Las Vegas only makes an impression if you don’t look past the illusion. Peek beyond the veil that the corporations have cast and its nothing more than a series of asphalt lanes and bus routes. For a tourist it bears the promise of endless pleasure, salivating strippers, heaving hedonism.
For a resident, on the other hand, Las Vegas is the fat black guy with dreads who spends his day time in the bookstore discussing politics (with a guy carrying a briefcase too big for his body) and at night moves to the 24 hour café; playing chess against the bespectacled white guy called “The Tutor” who makes his living hanging out in the university library, getting hired by students to do their homework.
The real Las Vegas is the stripper named “Ana” who came from Texas three years ago because her parents are dead and she is putting her sister through college.
Las Vegas is the cocktail waitress in an all-too-revealing sarong whose bedside is littered with French novels, Foreign Affairs magazine and books no longer in print.
Las Vegas is the two Mexican sisters, one a waitress the other a babysitter, both of whom barely speak a word of English, going out to a small lounge in a forgotten strip club to hang out… with one another.
Las Vegas is the landlord at the end of “crack alley” who keeps trying to rent his space out to 99-cent stores, only to find that they fold within a month or two and leave without paying rent.
Las Vegas is the three people that know what Darfur is and meet in a grocery store to discuss how to organize a rally in order to create awareness.
When I first arrived in Vegas, I went to every single show the city has to offer: Cirque du soleil, Spamalot, The Producers, the vast panopoly of magic shows, the dance shows, the concerts. Within a few weeks I was struck by the complete and utter lack of melancholy in the city. I wanted to find something Shakesperean, I said to my friend. I wanted to encounter some tragedy, I added. I did not want to be made to feel that life was the act of a stage host picking you out of a crowd and bringing you onto the stage to participate in a magic trick. I knew life was more, even here in Las Vegas. So, I searched for it. I went looking for pathos.
Long drives in the middle of the night through silent streets; early morning forays into an empty gaming hall where a blind Chinese woman tells you to get up from the one stool you are sitting on because she has a good feeling about that particular slot machine; afternoons of shooting pool with a bunch of “service industry professionals” after they have worked the graveyard shift; the fifty Latino kids in the evening filling out the tiny pool using lawn chairs as flotation devices; the cab driver coming home at five a.m.; being woken up by some old guy throwing rocks at your window – in all of these things I found the pathos I was looking for.

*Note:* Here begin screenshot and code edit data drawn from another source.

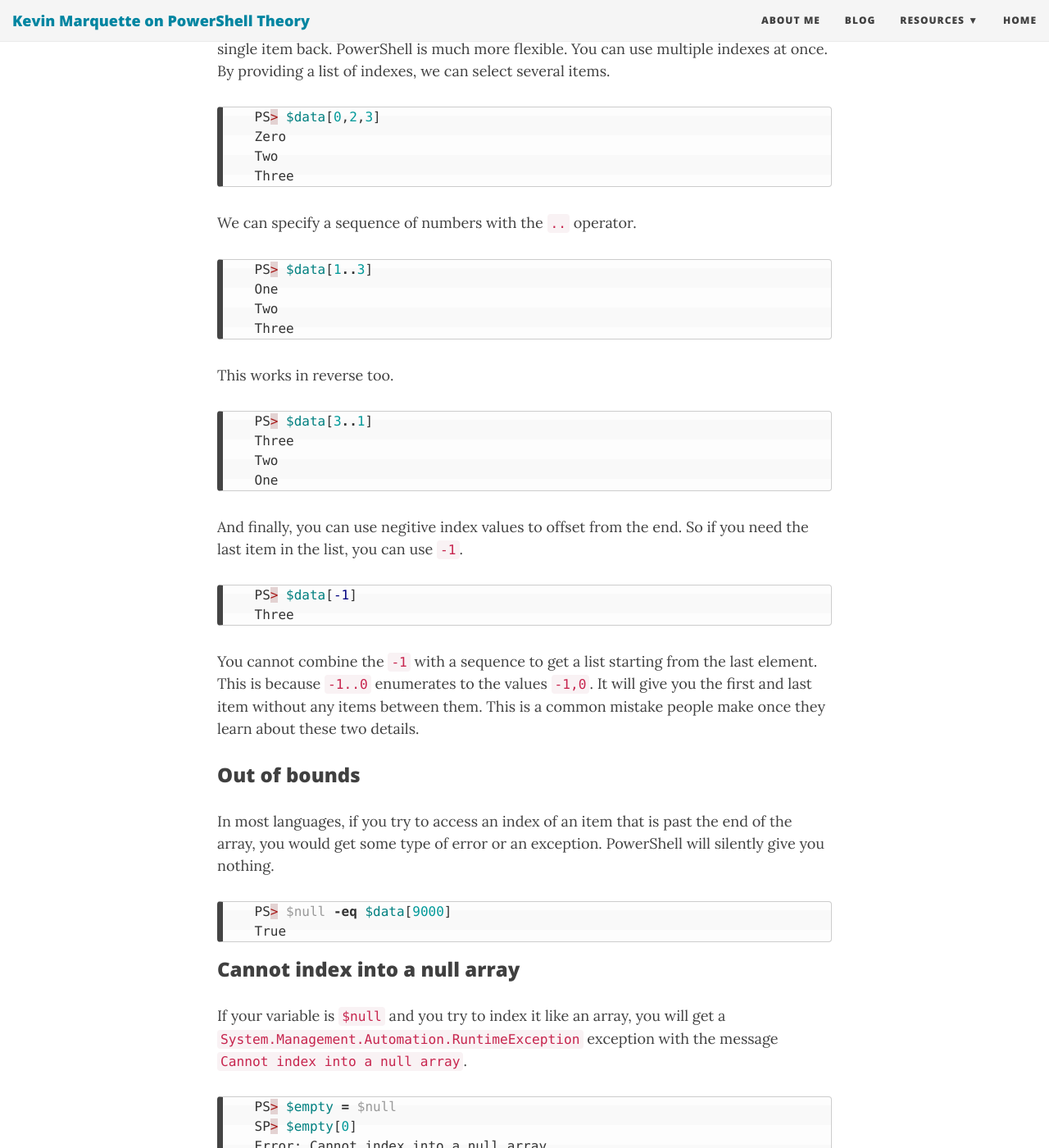
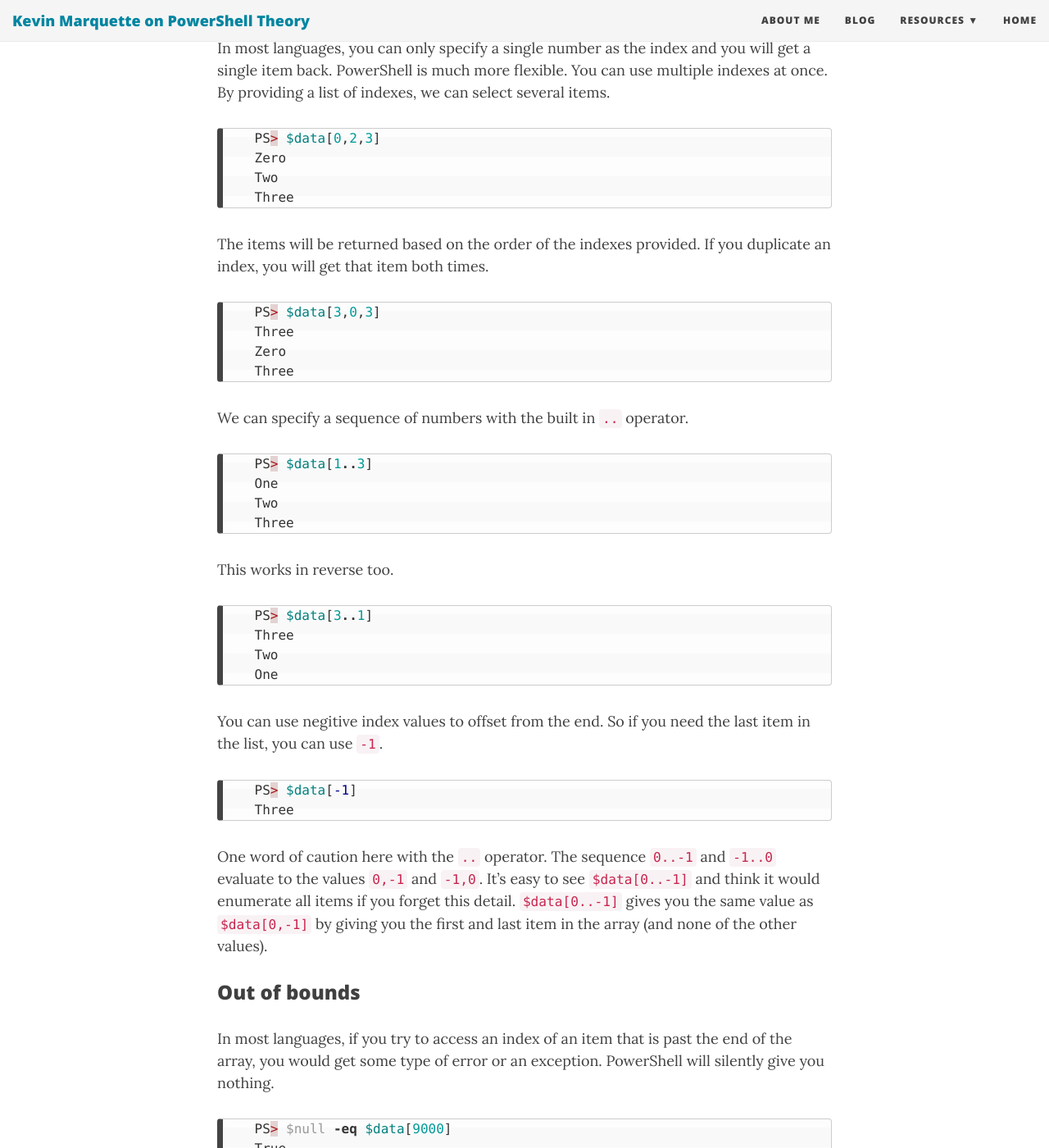
Before and after one commit to KevinMarquette/kevinmarquette.github.io, a Jekyll site: the page built from _posts/2018-10-15-Powershell-arrays-Everything-you-wanted-to-know.md, in a window 1280 px wide and 1400 px high, scrolled down 4899 px. Shown: the whole window at 82% size. Built offline with Jekyll 4.4.1, drawn with Linux system fonts in a browser that asks for light colours; nearby versions of some CDN libraries; some of the changed text lies outside the part shown.

Commit message:
first day corrections

````diff
--- a/_posts/2018-10-15-Powershell-arrays-Everything-you-wanted-to-know.md
+++ b/_posts/2018-10-15-Powershell-arrays-Everything-you-wanted-to-know.md
@@ -127,7 +127,16 @@ In most languages, you can only specify a single number as the index and you wil
     Three
 ```
 
-We can specify a sequence of numbers with the `..` operator.
+The items will be returned based on the order of the indexes provided. If you duplicate an index, you will get that item both times.
+
+``` posh
+    PS> $data[3,0,3]
+    Three
+    Zero
+    Three
+```
+
+We can specify a sequence of numbers with the built in `..` operator.
 
 ``` posh
     PS> $data[1..3]
@@ -145,14 +154,14 @@ This works in reverse too.
     One
 ```
 
-And finally, you can use negitive index values to offset from the end. So if you need the last item in the list, you can use `-1`.
+You can use negitive index values to offset from the end. So if you need the last item in the list, you can use `-1`.
 
 ``` posh
     PS> $data[-1]
     Three
 ```
 
-You cannot combine the `-1` with a sequence to get a list starting from the last element. This is because `-1..0` enumerates to the values `-1,0`. It will give you the first and last item without any items between them. This is a common mistake people make once they learn about these two details.
+One word of caution here with the `..` operator. The sequence `0..-1` and `-1..0` evaluate to the values `0,-1` and `-1,0`. It's easy to see `$data[0..-1]` and think it would enumerate all items if you forget this detail. `$data[0..-1]` gives you the same value as `$data[0,-1]` by giving you the first and last item in the array (and none of the other values).
 
 ### Out of bounds
 
@@ -289,7 +298,7 @@ The `.foreach()` takes a parameter that is a script block. You can drop the pare
     $data.foreach{"Item [$PSItem]"}
 ```
 
-This is a lesser known syntax but it works just the same.
+This is a lesser known syntax but it works just the same. This `foreach` method was added in PowerShell 4.0.
 
 ### For loop
 
@@ -460,6 +469,7 @@ Arrays have a `Where()` method on them that allows you to specify a `scriptblock
     $data.Where({$_.FirstName -eq 'Kevin'})
 ```
 
+This feature was added in PowerShell 4.0.
 
 ## Updating objects in loops
 
@@ -658,7 +668,7 @@ This is why it's a best practice to place the `$null` on the left side of the op
 A `$null` array is not the same thing as an empty array. If you know you have an array, check the count of objects in it. If the array is `$null`, the count will be `0`.
 
 ``` posh
-    if ( $array.count -ge 1 )
+    if ( $array.count -gt 0 )
     {
         'Array is not empty'
     }
@@ -675,7 +685,7 @@ There is one more trap to watch out for here. You can use the `count` even if yo
 If you are still on PowerShell 5.1, you can wrap the object in an array before checking the count to get an accurate count.
 
 ``` posh
-    if ( @($array).count -ge 1 )
+    if ( @($array).count -gt 0 )
     {
         'Array is not empty'
     }
@@ -684,7 +694,7 @@ If you are still on PowerShell 5.1, you can wrap the object in an array before c
 To fully play it safe, check for `$null`, then check the count.
 
 ``` posh
-    if ( $null -ne $array -and @($array).count -ge 1 )
+    if ( $null -ne $array -and @($array).count -gt 0 )
     {
         'Array is not empty'
     }
@@ -793,7 +803,7 @@ Here is how we create an `ArrayList` and add items to it.
 
 We are calling into .Net to get this type. In this case we are using the default constructor to create it. Then we call the `Add` method to add an item to it.
 
-The reason I am using `[void]` at the beginning of the line is to suppress the return code.
+The reason I am using `[void]` at the beginning of the line is to suppress the return code. Some .Net calls will do this and can create unexpected output.
 
 If the only data that you have in your array is strings, then also take a look at using [StringBuilder](https://kevinmarquette.github.io/2017-11-20-Powershell-StringBuilder/?utm_source=blog&utm_medium=blog&utm_content=arraysinline). It is almost the same thing but has some methods that are just for dealing with strings. The `StringBuilder` is specially designed for performance.
 
@@ -832,10 +842,10 @@ We can shorten the syntax a little bit with the `using namespace` statement in P
 
 This makes the `List` much more usable.
 
-You have the same `Add` method available to you.
+You have a similar `Add` method available to you. Unlike the ArrayList, there is no return value on the `Add` method so we don't have to `void` it.
 
 ``` posh
-    [void]$myList.Add(10)
+    $myList.Add(10)
 ```
 
 And we can still access the elements like other arrays.
@@ -852,6 +862,10 @@ You can have a list of any type, but when you don’t know the type of objects,
 ``` posh
     $list = [List[PSObject]]::new()
 ```
+
+## More collections
+
+There are many other collections that can be used but these are the good generic array replacements. If you are interested in learning about more of these options, take a look at this [Gist](https://gist.github.com/kevinblumenfeld/4a698dbc90272a336ed9367b11d91f1c) that [Mark Kraus](https://get-powershellblog.blogspot.com/2016/11/about-mark-kraus.html) put together.
 
 # Other nuances
 
````
Also changed, not shown: other parts of _posts/2018-10-15-Powershell-arrays-Everything-you-wanted-to-know.md (+2 -2 lines).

Las Vegas is not an illusion. It is a place where people live.